Speaking of the platinum group metals, it seems that imports by China are picking up. Tougher pollution restrictions and a growing auto industry are increasing demand for PGMs in the Middle Kingdom.
Metals prices are being helped by more weakness in the dollar, which seems unable to establish an uptrend or any safe haven demand over Ukraine. The European Central Bank was talking down the strong euro earlier today, which limited losses by the dollar.
Wall St. opened up, as traders looked to the S&P 500 to continue a winning streak this week. Euro stocks were up on merger and acquisition talk in the pharmaceutical sector, while the Nikkei in Tokyo gave up early gains on weak earnings reports. Hong Kong's Hang Seng index was down as news of a corruption probe against the CEO of a major energy company hit the news. The Shangai index was up on news that the government would be relaxing capital requirements for rural banks, in an effort to help Chinese farmers. Ideas are also circulating on making borrowing by local governments more transparent, with the idea that Beijing will allow local governments to begin borrowing again.

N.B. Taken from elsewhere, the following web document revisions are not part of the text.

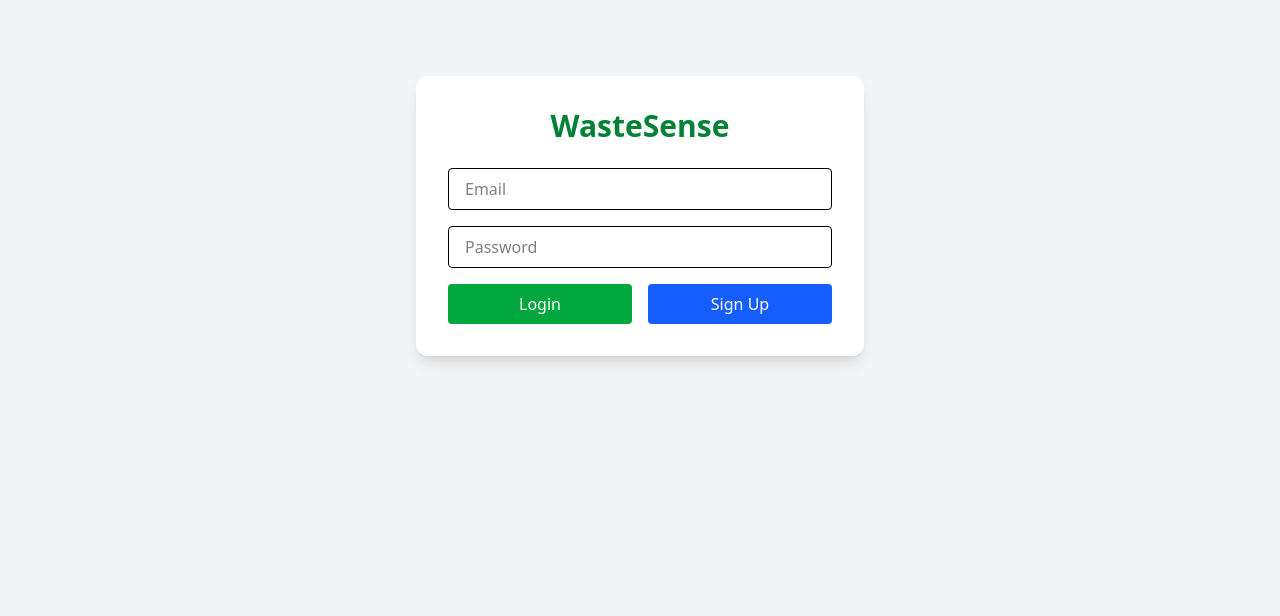
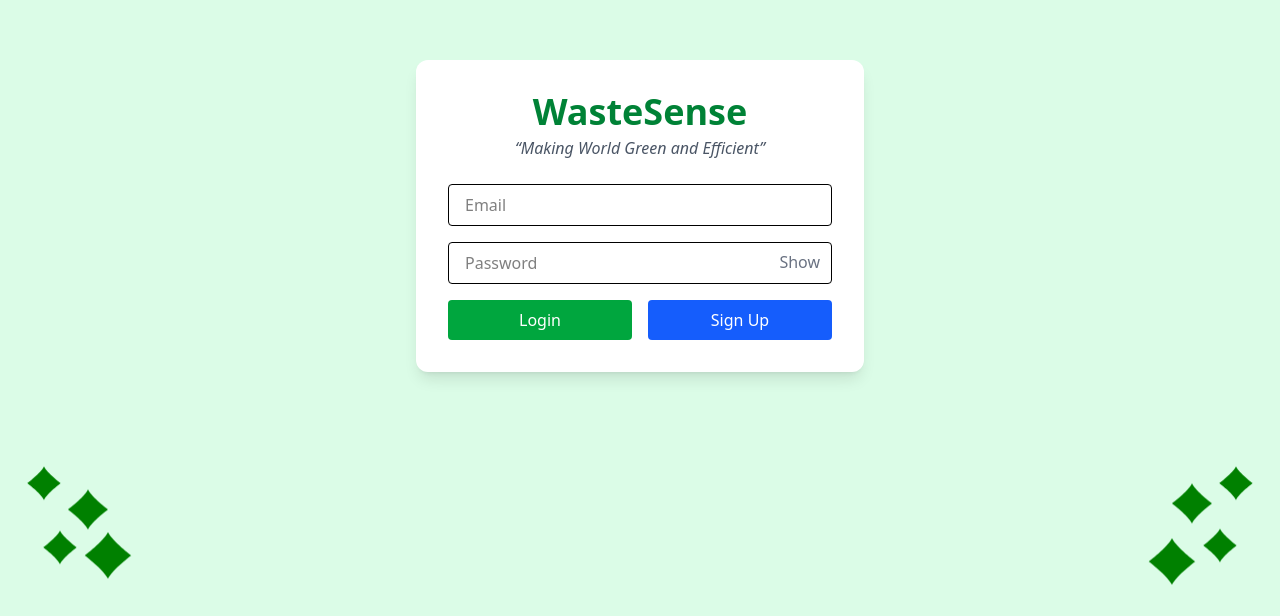
Before and after one commit to Vignesh11011/Project1_Btech_2025, a React (Vite) app in the folder waste-sense/: page /auth in a window 1280 px wide. Shown: the part 184-800 px from the top of the page. Built offline with nearby package versions, Linux system fonts and the light colour scheme.

Commit message:
Auth and analysis updated

```diff
--- a/waste-sense/src/Components/Navbar.jsx
+++ b/waste-sense/src/Components/Navbar.jsx
@@ -1,10 +1,21 @@
 import React from "react";
+import { supabase } from "../supabase_client.jsx";
+import { useNavigate } from "react-router-dom";
 
 function Navbar({ activeTab, setActiveTab }) {
+  const navigate = useNavigate();
+
+  const handleSignOut = async () => {
+    await supabase.auth.signOut();
+    navigate("/auth"); // redirect to login after signout
+  };
+
   return (
+    <nav className="bg-green-600 text-white flex items-center justify-between px-6 py-4 shadow-md">
+      <div className="text-xl font-bold cursor-pointer" onClick={() => navigate("/")}>
+        WasteSense
+      </div>
 
-    <nav className="bg-green-600 text-white flex items-center justify-between px-6 py-4 shadow-md">
-      <div className="text-xl font-bold">WasteSense</div>
       <div className="flex space-x-6">
         <button
           className={`px-4 py-2 rounded-md ${
@@ -20,10 +31,19 @@ function Navbar({ activeTab, setActiveTab }) {
           }`}
           onClick={() => setActiveTab("holdings")}
         >
-          Waste Holdings
+          <a href="/garbbot" className="hover:underline">
+            GarbBot
+          </a>
         </button>
       </div>
-      <div>
+
+      <div className="flex items-center space-x-4">
+        <button
+          onClick={handleSignOut}
+          className="bg-red-500 hover:bg-red-600 px-3 py-1 rounded-md text-white"
+        >
+          Sign Out
+        </button>
         <img
           src="https://cdn-icons-png.flaticon.com/512/3135/3135715.png"
           alt="User"
--- a/waste-sense/src/Pages/AuthPage.jsx
+++ b/waste-sense/src/Pages/AuthPage.jsx
@@ -5,34 +5,64 @@ import { useNavigate } from "react-router-dom";
 function AuthPage() {
   const [email, setEmail] = useState("");
   const [password, setPassword] = useState("");
+  const [showPassword, setShowPassword] = useState(false);
   const [loading, setLoading] = useState(false);
   const [errorMsg, setErrorMsg] = useState("");
+  const [confirmationMsg, setConfirmationMsg] = useState("");
   const navigate = useNavigate();
 
   const handleLogin = async () => {
     setLoading(true);
     setErrorMsg("");
-    const { data, error } = await supabase.auth.signInWithPassword({ email, password });
+    const { error } = await supabase.auth.signInWithPassword({ email, password });
     if (error) setErrorMsg(error.message);
-    else navigate("/"); // redirect to home on successful login
+    else navigate("/");
     setLoading(false);
   };
 
   const handleSignup = async () => {
     setLoading(true);
     setErrorMsg("");
-    const { data, error } = await supabase.auth.signUp({ email, password });
+    const { error } = await supabase.auth.signUp({ email, password });
     if (error) setErrorMsg(error.message);
-    else navigate("/"); // redirect after signup
+    else setConfirmationMsg("Signup successful! Check your email for confirmation.");
     setLoading(false);
   };
 
+  // Leaf SVG component
+  const Leaf = ({ className }) => (
+    <svg
+      className={className}
+      width="40"
+      height="40"
+      viewBox="0 0 24 24"
+      fill="green"
+      xmlns="http://www.w3.org/2000/svg"
+    >
+      <path d="M12 2C10 6 2 12 2 12s8 6 10 10c2-4 10-10 10-10s-8-6-10-10z" />
+    </svg>
+  );
+
   return (
-    <div className="min-h-screen flex items-center justify-center bg-gray-100">
-      <div className="bg-white p-8 rounded-xl shadow-lg w-full max-w-md">
-        <h1 className="text-3xl font-bold text-center mb-6 text-green-700">WasteSense</h1>
+    <div className="min-h-screen flex items-center justify-center relative bg-green-100 overflow-hidden">
+      {/* Left side leaves */}
+      <Leaf className="absolute bottom-10 left-10 animate-float-slow" />
+      <Leaf className="absolute bottom-20 left-16 w-12 h-12 animate-float" />
+      <Leaf className="absolute bottom-28 left-6 w-10 h-10 animate-float-slower" />
+      <Leaf className="absolute bottom-6 left-20 w-14 h-14 animate-float-slow" />
+
+      {/* Right side leaves */}
+      <Leaf className="absolute bottom-12 right-10 animate-float" />
+      <Leaf className="absolute bottom-20 right-16 w-12 h-12 animate-float-slow" />
+      <Leaf className="absolute bottom-28 right-6 w-10 h-10 animate-float-slower" />
+      <Leaf className="absolute bottom-6 right-20 w-14 h-14 animate-float" />
+
+      <div className="bg-white p-8 rounded-xl shadow-lg w-full max-w-md relative z-10">
+        <h1 className="text-4xl font-bold text-green-700 text-center mb-1">WasteSense</h1>
+        <p className="text-center text-gray-600 mb-6 italic">“Making World Green and Efficient”</p>
 
         {errorMsg && <p className="text-red-500 text-center mb-4">{errorMsg}</p>}
+        {confirmationMsg && <p className="text-green-600 text-center mb-4">{confirmationMsg}</p>}
 
         <input
           type="email"
@@ -41,13 +71,23 @@ function AuthPage() {
           value={email}
           onChange={(e) => setEmail(e.target.value)}
         />
-        <input
-          type="password"
-          placeholder="Password"
-          className="w-full border px-4 py-2 mb-4 rounded focus:outline-none focus:ring-2 focus:ring-green-400"
-          value={password}
-          onChange={(e) => setPassword(e.target.value)}
-        />
+
+        <div className="relative mb-4">
+          <input
+            type={showPassword ? "text" : "password"}
+            placeholder="Password"
+            className="w-full border px-4 py-2 rounded focus:outline-none focus:ring-2 focus:ring-green-400"
+            value={password}
+            onChange={(e) => setPassword(e.target.value)}
+          />
+          <button
+            type="button"
+            className="absolute right-3 top-2 text-gray-500 hover:text-gray-700"
+            onClick={() => setShowPassword(!showPassword)}
+          >
+            {showPassword ? "Hide" : "Show"}
+          </button>
+        </div>
 
         <div className="flex justify-between gap-4">
           <button
@@ -66,6 +106,19 @@ function AuthPage() {
           </button>
         </div>
       </div>
+
+      {/* Leaf float animations */}
+      <style>
+        {`
+          @keyframes float {
+            0%, 100% { transform: translateY(0); }
+            50% { transform: translateY(-10px); }
+          }
+          .animate-float { animation: float 3s ease-in-out infinite; }
+          .animate-float-slow { animation: float 4s ease-in-out infinite; }
+          .animate-float-slower { animation: float 5s ease-in-out infinite; }
+        `}
+      </style>
     </div>
   );
 }
```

Home prices in the U.S. for February were up 0.6% from January, and up 6.9% year over year. Good news for those who have been underwater in their mortgages. Existing home sales for February were down slightly from January, which was a terrible month for homebuying due to blizzards. Compared to last February, sales were down 7.1%, the steepest one-month decline in three years. No one wanted to move during the bad weather, which meant fewer homes for sale and fewer buyers.